Savvy Auntie Juliette Gordon Low, Girl Scouts Founder
Written By Savvy Auntie Staff Writers
On March 12, the Girl Scouts celebrates its 100 year anniversary, and we honor Juliette “Daisy” Gordon Low, its founder and a true Savvy Auntie.
Juliette Gordon Low, who suffered from partial deafness, was known as a child in Savannah, Georgia as a poet and artist, as well as an animal lover. She was also an athlete; she enjoyed swimming, rowing, canoeing and standing on her head.
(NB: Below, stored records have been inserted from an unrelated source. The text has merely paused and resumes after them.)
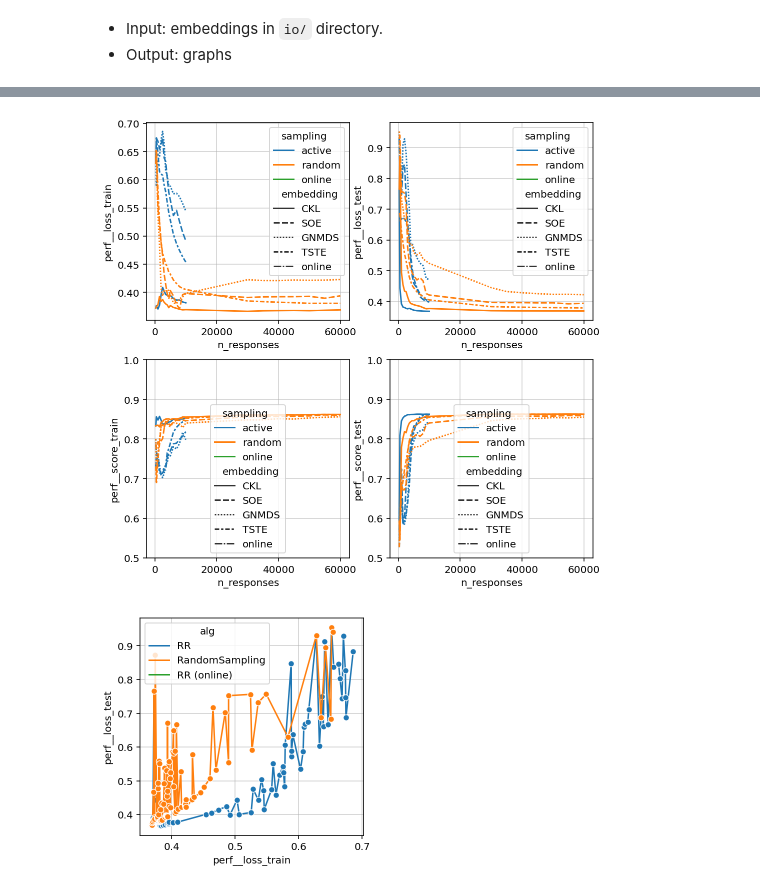
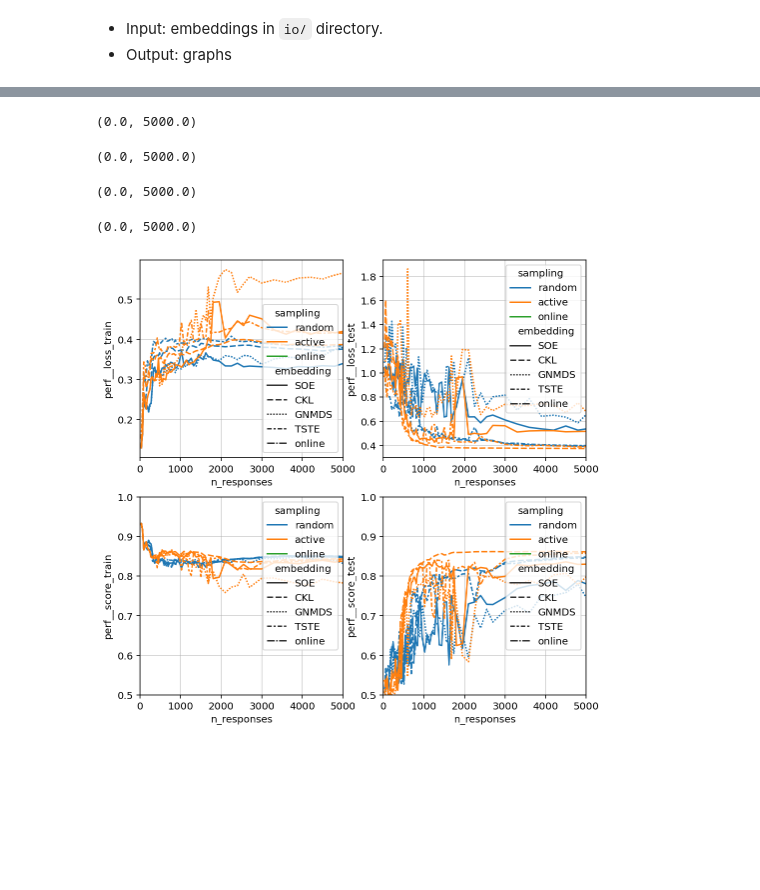
Before and after one commit to stsievert/salmon-experiments, a Jupyter notebook: alien-egg/Viz.ipynb, the cells around one changed output, grey strips where cells are left out. Saved outputs shown, nothing was run; the diff lists cells and outputs as text; code cells hidden in the pictures; blank space fills up the shorter version.

```diff
--- a/alien-egg/Viz.ipynb
+++ b/alien-egg/Viz.ipynb
@@ -323,28 +457,23 @@ w = 1
 fig, axs = plt.subplots(figsize=(3 * w, 3 * w))
 y = "error"
 
-s = show.copy()
-n1 = 50
-n2 = 30
-factor = (n1 * np.log(n1)) / (n2 * np.log(n2))
-s["n_responses_sim/1000"] = s["n_responses/1000"] / factor
-
 ax = sns.lineplot(
-    x="n_responses_sim/1000",
+    x="n_responses/1000",
     y=y,
     hue="sampling",
+    hue_order=HUE_ORDER,
     style="embedding",
 #     ci=None,
 #     estimator="max",
 #     marker="o",
-    data=s,
+    data=show,
 )
-ax.set_xlabel("Rescaled num. responses (thousands)")
+ax.set_xlabel("Num. responses (thousands)")
 ax.grid(alpha=0.6)
 ax.yaxis.set_major_formatter(plt.FuncFormatter(lambda y, _: f"{100 * y:0.0f}%"))
 ax.xaxis.set_major_locator(plt.MultipleLocator(10))
 ax.set_xlim(0, 30)
-ax.set_ylim(0.13, 0.26)
+ax.set_ylim(0.13, 0.30)
 # ax.set_xlim(25, 35)
 # ax.set_xscale("log", base=2)
 
@@ -364,29 +492,0 @@ ax.legend(loc=(1.05, 0))
-# %%
-fig, axs = plt.subplots(figsize=(1 * w, 1.0 * w))
-y = "error"
-ax = sns.lineplot(
-    x="n_responses/1000",
-    y=y,
-    hue="sampling",
-    style="embedding",
-#     ci=None,
-#     estimator="max",
-#     marker="o",
-    data=show,
-)
-ax.set_xlabel("Num. responses (thousands)")
-ax.grid(alpha=0.6)
-ax.yaxis.set_major_formatter(plt.FuncFormatter(lambda y, _: f"{100 * y:0.0f}%"))
-ax.set_xlim(0, 4)
-ax.xaxis.set_major_locator(plt.MultipleLocator(0.5))
-ax.set_ylim(0.13, 0.26)
-# ax.set_xlim(25, 35)
-# ax.set_xscale("log", base=2)
-
-# _ = ax.set_ylim(0.70, None)
-_ = ax.set_title("Hold out performance")
-
-# ax.set_xscale("log", base=2)
-# ax.xaxis.set_major_locator(ticker.LogLocator(base=2, numticks=15))
-# ax.set_xlim(0.3, None)
-ax.legend(loc=(1.05, 0))
@@ -439,40 +535,31 @@ Index(['noise_model', 'responses*R', 'alg', 'd', 'dataset', 'init',
 # %%
 import seaborn as sns
 import matplotlib.pyplot as plt
 
 Y = ["accuracy", "nn_acc", "embedding_rel_error", "nn_diff_mean"]
 Y = ["perf__loss_train", "perf__loss_test", "perf__score_train", "perf__score_test"]
 
 w = 4
 fig, axs = plt.subplots(ncols=2, nrows=2, figsize=(2 * w, 2.0 * w))
 for y, ax in zip(Y, axs.flatten()):
     ax = sns.lineplot(
         x="n_responses",
         y=y,
         hue="sampling",
         style="embedding",
         data=df,
         ax=ax,
     )
     ax.grid(alpha=0.6)
     if "score" in y:
         _ = ax.set_ylim(0.5, 1)
+    ax.set_xlim(0, 5000)
 #     ax.set_xscale("log")
 #     _ = ax.set_title(y)
 # axs[0][1].set_ylim(0, 2)
 # %% [output]
+(0.0, 5000.0)
+(0.0, 5000.0)
+(0.0, 5000.0)
+(0.0, 5000.0)
-[figure, old version]
+[figure, new version]
-# %%
-w = 2
-fig, ax = plt.subplots(figsize=(2 * w, 2.0 * w))
-ax = sns.lineplot(
-    x="perf__loss_train",
-    y="perf__loss_test",
-    hue="alg",
-    data=df,
-    marker="o",
-    ax=ax,
-)
-ax.grid(alpha=0.6)
-# %% [output]
-[figure, removed]
```
Also changed, not shown: parts of 24 cells of this notebook, 2 other files.
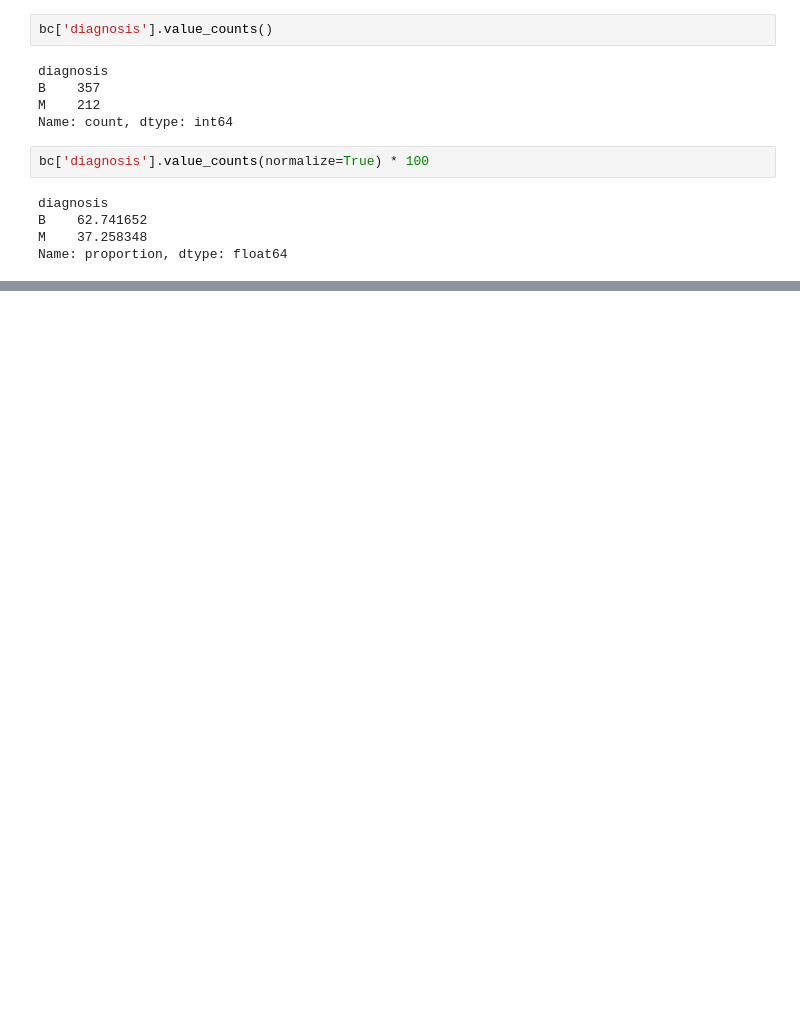
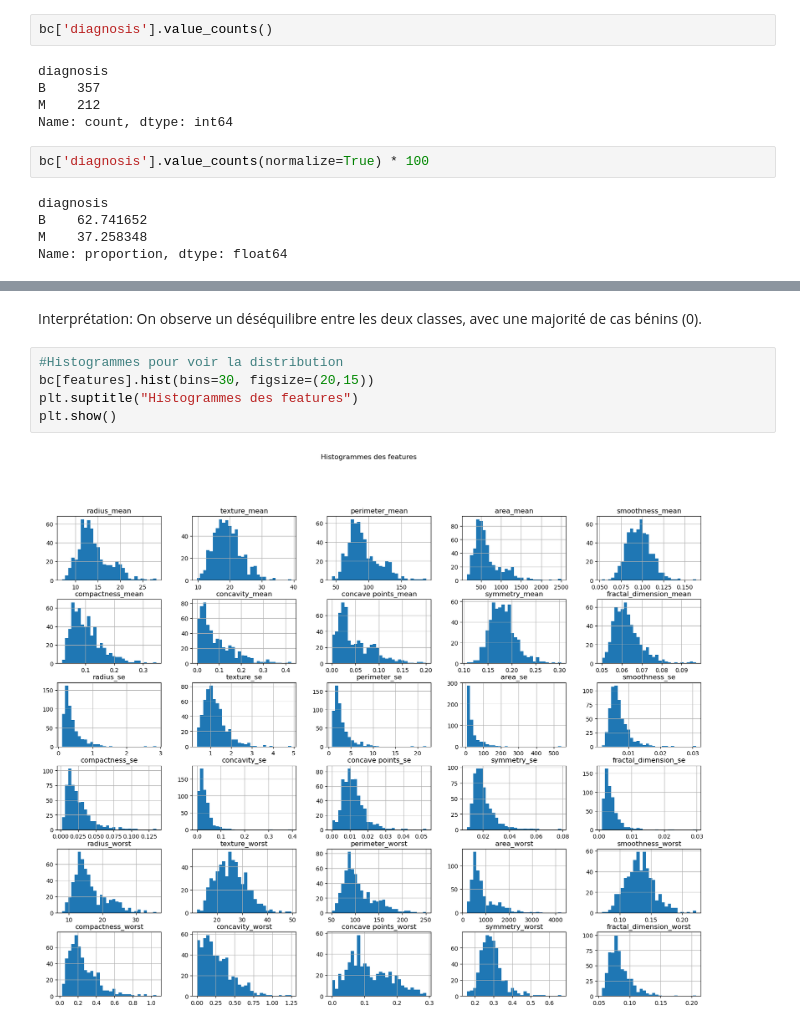
Before and after one commit to sarhanhamdi/ML_Project_Crisp-dm, a Jupyter notebook: Projet Reinforcement learning trees/Cancer Breast Dataset/Cancer_Breast_RLT.ipynb, the cells around one changed output, grey strips where cells are left out. Saved outputs shown, nothing was run; the diff lists cells and outputs as text; blank space fills up the shorter version.

```diff
--- a/Projet Reinforcement learning trees/Cancer Breast Dataset/Cancer_Breast_RLT.ipynb
+++ b/Projet Reinforcement learning trees/Cancer Breast Dataset/Cancer_Breast_RLT.ipynb
@@ -143,0 +159,9 @@ bc.groupby('diagnosis')[['radius_mean','area_mean','concavity_mean','compactness
+# %% [markdown]
+Interprétation: On observe un déséquilibre  entre les deux classes, avec une majorité de cas bénins (0).
+# %%
+#Histogrammes pour voir la distribution
+bc[features].hist(bins=30, figsize=(20,15))
+plt.suptitle("Histogrammes des features")
+plt.show()
+# %% [output]
+[figure, added]
```
Also changed, not shown: parts of 27 cells of this notebook.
In fact, the Girl Scouts reports that Juliette "stood on her head every year on her birthday to prove she still could do it, and also celebrated nieces’ and nephews’ birthdays by standing on her head."
At age 26, she married William Mackay Low, but remained childless through their ultimate separation and her husband’s untimely death in 1905. In 1911, focused on her life pursuits, Juliette learned of Sir Robert Baden-Powell, the founder of the Boy Scouts and Girl Guides, and she became quite interested. Legend has it that she was so inspired by Sir Baden-Powell that she called a distant cousin and said: "I've got something for the girls of Savannah, and all of America, and all the world, and we're going to start it tonight!"
On March 12, 1912, Margaret "Daisy Doots" Gordon, Juliette’s niece and namesake, became the first registered member of what would be the very first troop of American Girl Guides, later to be called Girl Scouts. Over the last century, 50 millions girls, women and men have been members of the Girl Scouts.
While Juliette Gordon Low did not have children of her own, she has been a BenevolAuntie to millions of young girls decades beyond her death. She is a true inspiration.
Happy 100 years, Girl Scouts!
Published: March 11, 2012